(Excerpts from a dataset)
#####
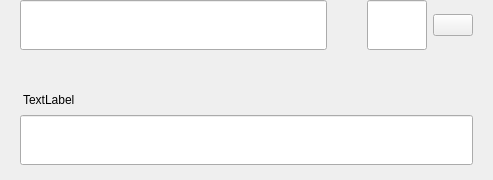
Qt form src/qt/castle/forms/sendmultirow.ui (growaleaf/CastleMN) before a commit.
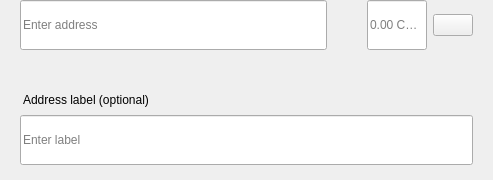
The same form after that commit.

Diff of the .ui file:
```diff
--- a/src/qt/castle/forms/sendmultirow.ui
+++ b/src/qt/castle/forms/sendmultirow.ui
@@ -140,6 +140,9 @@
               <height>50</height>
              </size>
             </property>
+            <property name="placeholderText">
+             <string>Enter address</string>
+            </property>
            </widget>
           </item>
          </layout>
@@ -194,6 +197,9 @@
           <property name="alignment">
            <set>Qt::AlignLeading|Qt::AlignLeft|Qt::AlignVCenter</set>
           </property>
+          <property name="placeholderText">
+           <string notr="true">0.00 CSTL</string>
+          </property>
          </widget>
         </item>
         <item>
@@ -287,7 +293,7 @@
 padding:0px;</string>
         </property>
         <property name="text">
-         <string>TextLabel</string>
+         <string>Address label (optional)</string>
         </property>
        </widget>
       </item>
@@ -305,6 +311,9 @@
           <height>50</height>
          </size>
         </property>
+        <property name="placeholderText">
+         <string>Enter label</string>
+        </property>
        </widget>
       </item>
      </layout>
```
#####
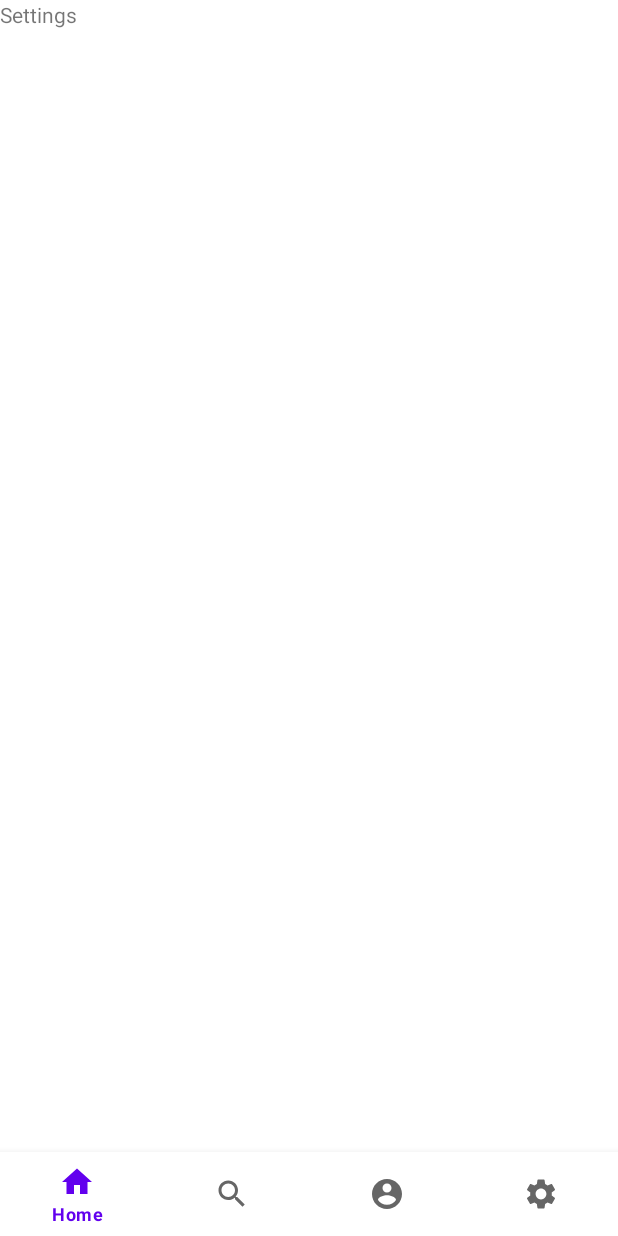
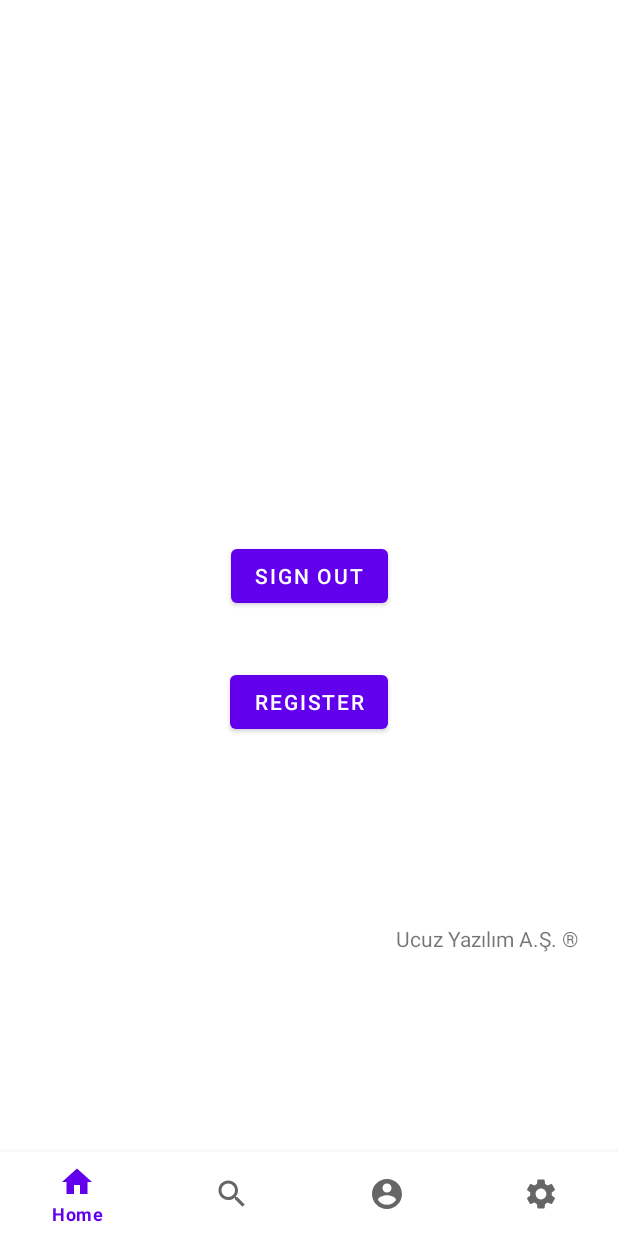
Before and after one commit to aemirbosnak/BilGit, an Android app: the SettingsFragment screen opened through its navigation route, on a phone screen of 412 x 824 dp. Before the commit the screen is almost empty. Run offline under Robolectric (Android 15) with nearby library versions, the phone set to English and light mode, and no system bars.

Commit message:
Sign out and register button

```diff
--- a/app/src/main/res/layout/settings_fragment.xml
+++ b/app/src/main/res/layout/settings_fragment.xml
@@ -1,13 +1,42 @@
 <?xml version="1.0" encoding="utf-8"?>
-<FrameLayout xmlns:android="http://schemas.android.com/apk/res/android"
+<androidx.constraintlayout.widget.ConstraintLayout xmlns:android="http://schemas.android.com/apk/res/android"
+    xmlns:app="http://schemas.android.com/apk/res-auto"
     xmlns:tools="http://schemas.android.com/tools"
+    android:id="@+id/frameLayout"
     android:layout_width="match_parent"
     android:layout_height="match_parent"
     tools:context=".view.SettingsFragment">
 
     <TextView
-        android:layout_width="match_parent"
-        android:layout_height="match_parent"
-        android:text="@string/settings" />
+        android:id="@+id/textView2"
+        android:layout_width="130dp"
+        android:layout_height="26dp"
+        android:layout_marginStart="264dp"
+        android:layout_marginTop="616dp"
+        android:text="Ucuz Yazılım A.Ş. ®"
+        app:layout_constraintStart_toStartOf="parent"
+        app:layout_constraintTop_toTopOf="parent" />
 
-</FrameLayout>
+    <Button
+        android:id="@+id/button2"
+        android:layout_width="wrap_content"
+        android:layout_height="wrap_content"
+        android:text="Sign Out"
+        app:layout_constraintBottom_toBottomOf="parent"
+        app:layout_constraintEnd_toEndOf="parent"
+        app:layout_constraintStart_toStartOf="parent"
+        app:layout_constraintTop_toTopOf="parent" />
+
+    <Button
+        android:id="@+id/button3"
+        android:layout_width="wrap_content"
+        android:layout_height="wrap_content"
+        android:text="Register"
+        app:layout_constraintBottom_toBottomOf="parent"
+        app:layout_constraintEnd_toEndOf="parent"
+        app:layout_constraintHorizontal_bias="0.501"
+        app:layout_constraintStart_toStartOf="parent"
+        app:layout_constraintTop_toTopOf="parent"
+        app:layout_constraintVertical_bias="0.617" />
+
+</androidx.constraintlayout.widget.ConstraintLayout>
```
#####
For each line in the entries that contains the string "forms", make a copy.

Qt form src/qt/castle/forms/sendmultirow.ui (growaleaf/CastleMN) before a commit.
--- a/src/qt/castle/forms/sendmultirow.ui
+++ b/src/qt/castle/forms/sendmultirow.ui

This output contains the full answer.